Do you have to have residency in Panama to open a local bank account? I know in Nicaragua, we are required to have residency before we can open an account. We now have residency, so we have a local account. I don’t keep much money in it and use it mainly to auto-pay my utilities. To tell you the truth, I really don’t feel comfortable keeping large sums or even having direct deposits from our pensions in a Nicaraguan bank. The banks lack confidentiality ( everyone knows how much you have in a local acct. on our tiny island), and our money cannot be insured if the bank closes. The interest rates are higher, though. We have 2 bank accounts with different banks in the states, with 2 ATM cards, and another ATM card from our local bank in Nicaragua. That gives us three ways to access our money with the ability to transfer our money from one bank to another online. We have had to use all 3 ATM cards at one time or another. It’s always a challenge to bank as an expat.
I hear what you’re saying about keeping large sums in your local bank. We don’t plan to do that, but we’d like to have a couple months’ worth of bare-bones living expenses here in case of issues with getting the funds from the US. Leaving all your money in the US isn’t a good solution any more, what with FATCA and all its attendant issues. It’s certainly making the financial life of an expat much more difficult. . .
J Hughes says
I used to use HSBC everywhere but then they started introducing those crazy little password generators – which are of cheap construction and are NOT waterproof. The batteries also catch fire.
Now I have split my accounts up so I use ANZ for dealing in Australia/New Zealand; separate HSBC accounts in HongKong, UK and Canada.
If you think you can transfer money from an HSBC account domiciled in one country to another HSBC domiciled in a different country FORGET IT. They use WIRE TRANSFER!
They also cream you for exchange rates, etc.
I try always maintain a cash amount as HSBC likes to do maintenance when you use it on weekends. As for ‘customer service’, it’s non-existent. Try to get some branch phone numbers before you travel and maintain a friendly relationship with a supervisor. A plaintiff voice on an overseas call works, sometimes.
If an ATM gobbles your card, you often can recover it THE NEXT BUSINESS DAY from the branch where the ATM is located. I never use a standalone ATM.
Another precaution is to NEVER go for the maximum amount. In VietNam HSBC limits at VND5.000.000 so I always withdraw VND4,900,000. If your account gets rolled over, the crooks will likely go for maximum every time, so keeping to a fixed amount helps prove it wasn’t you!

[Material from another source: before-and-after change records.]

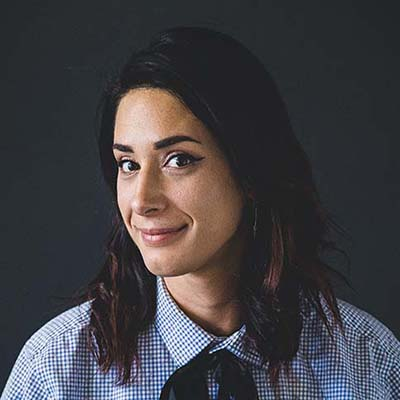
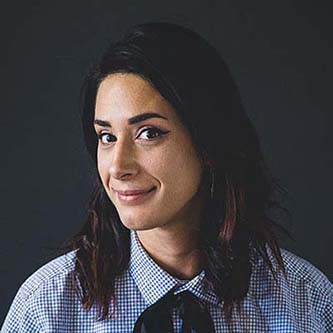
load faster

diff --git a/finalsite/index.html b/finalsite/index.html
@@ -68,9 +68,9 @@
 
 
         <div class="pgtophome">
-            <img class="home1" src="images/domeabove.jpg" alt="Dome Overhead">
-            <img class="home2" src="images/domefront.jpg" alt="Dome Front">
-            <img class="home3" src="images/cityview.jpg" alt="Riverton Suburbs">
+            <img class="home1" src="images/domeabove.jpg" alt="Dome Overhead" loading="lazy">
+            <img class="home2" src="images/domefront.jpg" alt="Dome Front" loading="lazy">
+            <img class="home3" src="images/cityview.jpg" alt="Riverton Suburbs" loading="lazy">
         </div>
 
         <!--<div class="pgtop">
@@ -87,7 +87,7 @@
                 <p>To provide support, unity, and opportunities for growth for the small buisnesses of Riverton</p>
             </div>
             <div class="join">
-                <h2>Want to become part of an organization of small buisnesses?</h2>
+                <h2>Want to become part of an organization of small businesses?</h2>
                 <h2>Become a member!</h2>
                 <button class="joinbtn" onclick="window.location.href='join.html'">Join Today</button>
             </div>
@@ -143,9 +143,9 @@
 
         <section class="contact">
             <h2>Contact Us</h2>
-            <a class="mediaicon" href="https://www.facebook.com/" target="_blank"><img src="images/facebook.png" alt=""></a>
-            <a class="mediaicon" href="https://www.instagram.com/" target="_blank"><img src="images/insta.png" alt=""></a>
-            <a class="mediaicon" href="https://www.twitter.com/" target="_blank"><img src="images/twitter.png" alt=""></a>
+            <a class="mediaicon" href="https://www.facebook.com/" target="_blank"><img src="images/facebook.png" alt="Facebook" loading="lazy"></a>
+            <a class="mediaicon" href="https://www.instagram.com/" target="_blank"><img src="images/insta.png" alt="Instagram" loading="lazy"></a>
+            <a class="mediaicon" href="https://www.twitter.com/" target="_blank"><img src="images/twitter.png" alt="Twitter" loading="lazy"></a>
             <div class="address">
                 <h3>Address:</h3>
                 <p>Commerce Center</p>

diff --git a/finalsite/city.html b/finalsite/city.html
@@ -107,7 +107,8 @@
         </p>
         <p>Source: <a href="https://en.wikipedia.org/wiki/Riverton,_Utah" target="_blank">Wikipedia</a></p>
 
-    
+        <img class="towndaypics" src="images/towndays.png" alt="Riverton Town Days" loading="lazy">
+
         <section class="currevents">
         <h2>Current Events</h2>
         <p>
@@ -116,12 +117,11 @@
         <p>Source: <a href="https://www.rivertonutah.gov/towndays/index.php" target="_blank">Rivertonutah.gov</a></p>
         </section>
     
-        <img class="towndaypics" src="images/towndays.png" alt="Riverton Town Days" loading="lazy">
         <section class="contact">
             <h2>Contact Us</h2>
-            <a class="mediaicon" href="https://www.facebook.com/" target="_blank"><img src="images/facebook.png" alt=""></a>
-            <a class="mediaicon" href="https://www.instagram.com/" target="_blank"><img src="images/insta.png" alt=""></a>
-            <a class="mediaicon" href="https://www.twitter.com/" target="_blank"><img src="images/twitter.png" alt=""></a>
+            <a class="mediaicon" href="https://www.facebook.com/" target="_blank"><img src="images/facebook.png" alt="Facebook" loading="lazy"></a>
+            <a class="mediaicon" href="https://www.instagram.com/" target="_blank"><img src="images/insta.png" alt="Instagram" loading="lazy"></a>
+            <a class="mediaicon" href="https://www.twitter.com/" target="_blank"><img src="images/twitter.png" alt="Twitter" loading="lazy"></a>
             <div class="address">
                 <h3>Address:</h3>
                 <p>Commerce Center</p>

diff --git a/finalsite/contact.html b/finalsite/contact.html
@@ -77,10 +77,10 @@
 
         <div class="contacttop">
         <section class="contact">
-        <h2>Contact Information</h2>
-        <a class="mediaicon" href="https://www.facebook.com/" target="_blank"><img src="images/facebook.png" alt=""></a>
-        <a class="mediaicon" href="https://www.instagram.com/" target="_blank"><img src="images/insta.png" alt=""></a>
-        <a class="mediaicon" href="https://www.twitter.com/" target="_blank"><img src="images/twitter.png" alt=""></a>
+            <h2>Contact Information</h2>
+            <a class="mediaicon" href="https://www.facebook.com/" target="_blank"><img src="images/facebook.png" alt="Facebook" loading="lazy"></a>
+            <a class="mediaicon" href="https://www.instagram.com/" target="_blank"><img src="images/insta.png" alt="Instagram" loading="lazy"></a>
+            <a class="mediaicon" href="https://www.twitter.com/" target="_blank"><img src="images/twitter.png" alt="Twitter" loading="lazy"></a>
             <div class="address">
                 <h3>Address:</h3>
                 <p>Commerce Center</p>

diff --git a/finalsite/join.html b/finalsite/join.html
@@ -132,9 +132,9 @@
 
             <section class="contact">
                 <h2>Contact Us</h2>
-                <a class="mediaicon" href="https://www.facebook.com/" target="_blank"><img src="images/facebook.png" alt=""></a>
-                <a class="mediaicon" href="https://www.instagram.com/" target="_blank"><img src="images/insta.png" alt=""></a>
-                <a class="mediaicon" href="https://www.twitter.com/" target="_blank"><img src="images/twitter.png" alt=""></a>
+                <a class="mediaicon" href="https://www.facebook.com/" target="_blank"><img src="images/facebook.png" alt="Facebook" loading="lazy"></a>
+                <a class="mediaicon" href="https://www.instagram.com/" target="_blank"><img src="images/insta.png" alt="Instagram" loading="lazy"></a>
+                <a class="mediaicon" href="https://www.twitter.com/" target="_blank"><img src="images/twitter.png" alt="Twitter" loading="lazy"></a>
                 <div class="address">
                     <h3>Address:</h3>
                     <p>Commerce Center</p>

diff --git a/finalsite/directory.html b/finalsite/directory.html
@@ -79,9 +79,9 @@
 
         <section class="contact">
             <h2>Contact Us</h2>
-            <a class="mediaicon" href="https://www.facebook.com/" target="_blank"><img src="images/facebook.png" alt=""></a>
-            <a class="mediaicon" href="https://www.instagram.com/" target="_blank"><img src="images/insta.png" alt=""></a>
-            <a class="mediaicon" href="https://www.twitter.com/" target="_blank"><img src="images/twitter.png" alt=""></a>
+            <a class="mediaicon" href="https://www.facebook.com/" target="_blank"><img src="images/facebook.png" alt="Facebook" loading="lazy"></a>
+            <a class="mediaicon" href="https://www.instagram.com/" target="_blank"><img src="images/insta.png" alt="Instagram" loading="lazy"></a>
+            <a class="mediaicon" href="https://www.twitter.com/" target="_blank"><img src="images/twitter.png" alt="Twitter" loading="lazy"></a>
             <div class="address">
                 <h3>Address:</h3>
                 <p>Commerce Center</p>

diff --git a/finalsite/css/medium.css b/finalsite/css/medium.css
@@ -65,6 +65,11 @@
         margin: auto;
     }
 
+    .towndaypics {
+        width: 50%;
+        float: right;
+    }
+
     .boardofd {
         display:grid;
         grid-template-columns: 50% 50%;

diff --git a/finalsite/css/large.css b/finalsite/css/large.css
@@ -43,6 +43,6 @@ form label.sbs {
     max-width: 230px;
 }
 
--------- FOOTER --------------*/
+/*-------- FOOTER --------------*/
     
 } /* end of media query */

I also have my overseas bank statements mailed to that banks branch in your residence country. Almost guarantees they’ll arrive but if they do go missing you can prove it as you have to sign for documents.
All good suggestions — except for the paper statements. Why not save some trees and just get your statements online?
Mexico Expat says
Experience teaches you the hard lessons of life. Living abroad is full of challenges especially financial ones. Here is another good article which recounts the experience of an expat in Mexico (not me!) who went through whole circle. http://www.topmexicorealestate.com/blog/2014/11/banking-for-foreigners-in-the-riviera-maya-my-personal-journey/ The article also compares 2 banks. Worth a read for new or Future Mexican expats.
It’s always good to see someone’s personal experience.